This past week marks a year since the animated series Star Wars Rebels finished its four-season run. Set between the events of Star Wars: Revenge of the Sith and Star Wars: A New Hope, the CGI show delved into a largely unexplored period of the franchise's history. But, more than that, it carried the iconic space opera franchise during its most visible time of transition while continuing to expand its mythos in interesting new directions, all while directly connecting the prequel trilogy to the original trilogy.
Premiering on Oct. 3, 2014 on the Disney Channel, Star Wars Rebels was the first major addition to the franchise since Disney's purchase of Lucasfilm in 2012. While principal photography was well underway on Star Wars: The Force Awakens at the time, the first trailer had yet to be released and the title remained under wraps to the general public, not unlike the current marketing strategy employed by Lucasfilm for Episode IX.
Several eagerly anticipated video game titles had been canceled and Star Wars: The Clone Wars similarly ended in the middle of its Season 6 production to help smooth the acquisition. And, in perhaps the most controversial move, the decades-old Expanded Universe of franchise content outside of the films and the Clone Wars animated series was discarded to give filmmakers a comparatively blank slate to create without being confined by preexisting stories and characters.

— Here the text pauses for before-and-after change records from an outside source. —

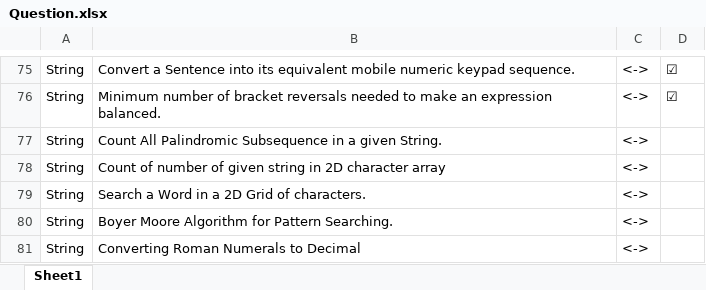
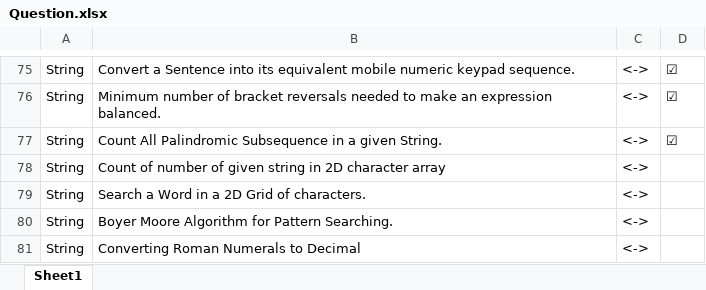
Before and after one commit to Ahmad10Raza/DSA-Practices, an Excel workbook: Question.xlsx, sheet Sheet1, drawn as a sheet; only a part is shown, gaps mark what is left out; values as stored, in another font and other column widths than the file's, no borders; the diff names each change by its address in the sheet, - before the commit and + after, or states it on an @@ line.

```diff
--- a/Question.xlsx (sheet Sheet1)
+++ b/Question.xlsx (sheet Sheet1)
-D77: (empty)
+D77: ☑
```
Also changed, not shown: 1 other file.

It was an uncertain time for the nearly 40-year-old franchise, no longer guided under the supervision of creator George Lucas. Coupled with the fact that Rebels was following the fan-favorite, award-winning Clone Wars into an era without any canon stories due to the collapse of the Expanded Universe, there was a lot of expectations riding on the animated series.
Fortunately, both audiences and critics alike made the series an unequivocal hit throughout its four-season run, which resulted in a whole hot of award nominations, including three Emmys.
What makes this especially remarkable is that the first season of Rebels featured an entirely new cast of characters, rather than focusing on franchise icons like Anakin Skywalker and Obi-Wan Kenobi, as Clone Wars did. The Clone Wars are a canonically pivotal event in the history of the Star Wars Universe, meaning that characters like Yoda and Count Dooku could naturally appear.
The first season of Rebels, by comparison, focused more on the previously unseen planet of Lothal as new characters, including Force-sensitive scoundrel Ezra Bridges and one-time Padawan Kanan Jarrus, joined the fledgling Rebel Alliance to thwart oppression by the Galactic Empire.